Has worked in the software industry for more than 25 years. Founded Surfcontrol in the early 80s and built it into a global provider of internet filtering software before it was sold to California-based Websense in 2007 for Â£201 million. Moved straight onto the launch of We7, an advertising-funded music download company supported by rock legend Peter Gabriel. We7 was relaunched in 2008 as an internet jukebox with 3.5 million songs which users can listen to for free. Purdham is hoping for user figures of two million in 2009.
I want to raise more capital to expand my business and I think approaching a venture capitalist is the best way to do this. However, one of the other directors, who has a 12 per cent stake in the firm, is against my idea. My big fear is that he may persuade one of the other directors, who has a 15 per cent stake, to join him. If this is the case would I have to abandon my idea?

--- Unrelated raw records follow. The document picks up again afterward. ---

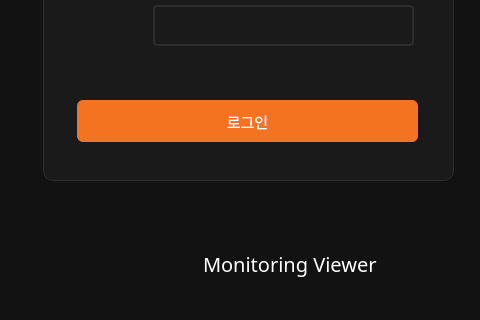
Before: the Qt Designer form dms_central/loginframe.ui in veda-team4/dms, drawn with Qt 5; both pictures show x 346 to 826 and y 330 to 650 of the 1200 by 650 pixel window.
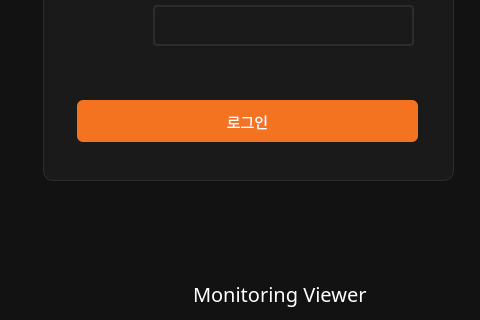
After: the same form once the commit is applied. Icons and pictures are not drawn.

Commit message: Allow Enter to open main window and improve login failure dialog design

The edit to the form file:
```diff
--- a/dms_central/loginframe.ui
+++ b/dms_central/loginframe.ui
@@ -33,8 +33,8 @@
   <widget class="QWidget" name="title_widget" native="true">
    <property name="geometry">
     <rect>
-     <x>460</x>
-     <y>570</y>
+     <x>450</x>
+     <y>600</y>
      <width>263</width>
      <height>48</height>
     </rect>
```
Left out of the diff: 6 changed lines with no effect on the pictures. The commit also changes 3 other files.
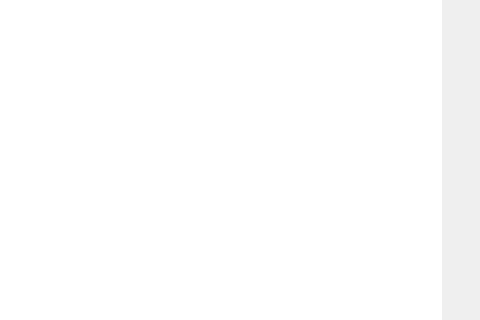
The window that src/pages/MainWindow.ui (AxisMaen/FeedMe) describes before a commit, drawn with Qt 5; both pictures show x 544 to 1024 and y 202 to 522 of the 1024 by 709 pixel window.
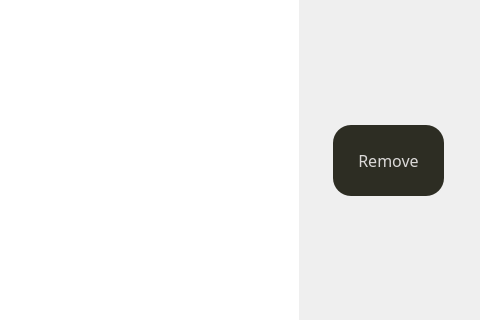
The same window after the commit. The open tabs and pages were chosen to show the change. Icons and pictures are not drawn.

Commit message: FM-11 - add remove button to shopping list page

The edit to the form file:
```diff
--- a/src/pages/MainWindow.ui
+++ b/src/pages/MainWindow.ui
@@ -521,11 +521,11 @@
              </property>
              <property name="minimumSize">
               <size>
-               <width>500</width>
-               <height>449</height>
+               <width>0</width>
+               <height>0</height>
               </size>
              </property>
-             <layout class="QVBoxLayout" name="verticalLayout_7">
+             <layout class="QHBoxLayout" name="horizontalLayout_6">
               <item>
                <widget class="QTableView" name="shoppingTableView">
                 <property name="sizePolicy">
@@ -536,12 +536,18 @@
                 </property>
                 <property name="minimumSize">
                  <size>
-                  <width>743</width>
+                  <width>600</width>
                   <height>431</height>
                  </size>
                 </property>
+                <property name="maximumSize">
+                 <size>
+                  <width>16777215</width>
+                  <height>500</height>
+                 </size>
+                </property>
                 <property name="styleSheet">
-                 <string notr="true">background-color: rgba(255, 255, 255, 255); border: 1px hidden; border-radius: 20px;</string>
+                 <string notr="true">background-color: rgba(255, 255, 255, 255); border: 1px hidden;</string>
                 </property>
                 <property name="selectionBehavior">
                  <enum>QAbstractItemView::SelectRows</enum>
@@ -560,6 +566,53 @@
                 </attribute>
                </widget>
               </item>
+              <item>
+               <spacer name="horizontalSpacer_2">
+                <property name="orientation">
+                 <enum>Qt::Horizontal</enum>
+                </property>
+                <property name="sizeHint" stdset="0">
+                 <size>
+                  <width>40</width>
+                  <height>20</height>
+                 </size>
+                </property>
+               </spacer>
+              </item>
+              <item>
+               <widget class="QPushButton" name="shoppingRemoveButton">
+                <property name="minimumSize">
+                 <size>
+                  <width>111</width>
+                  <height>71</height>
+                 </size>
+                </property>
+                <property name="maximumSize">
+                 <size>
+                  <width>111</width>
+                  <height>71</height>
+                 </size>
+                </property>
+                <property name="font">
+                 <font>
+                  <family>Source Sans 3</family>
+                  <pointsize>12</pointsize>
+                 </font>
+                </property>
+                <property name="styleSheet">
+                 <string notr="true">QPushButton {
+color: #DBD9D8; background-color: #2d2d23; border: 1px hidden; border-radius:18px; text-align:center;
+}
+
+QPushButton:pressed {
+ background-color: #A6A6A6;
+}</string>
+                </property>
+                <property name="text">
+                 <string>Remove</string>
+                </property>
+               </widget>
+              </item>
              </layout>
             </widget>
            </item>
```
Left out of the diff: 2 changed lines with no effect on the pictures. The commit also changes 1 other file.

To raise venture capital money requires a signifi cant amount of time and commitment. VCs will invest in the business AND without exception the team, so if you are not all singing from the same hymn sheet then you will fall at the first hurdle.
So you need to get to a growth strategy that everyone agrees with and execute against that. From that you will be able to decide whether VC investment is the right thing.
It is clear, however, that you and your fellow directors need a very open discussion as to the future of the business. It sounds like you are at one of those classic crossroads that as individual director/shareholders you each have potentially different views and ambitions which, if not addressed, will impact the business more and more over time.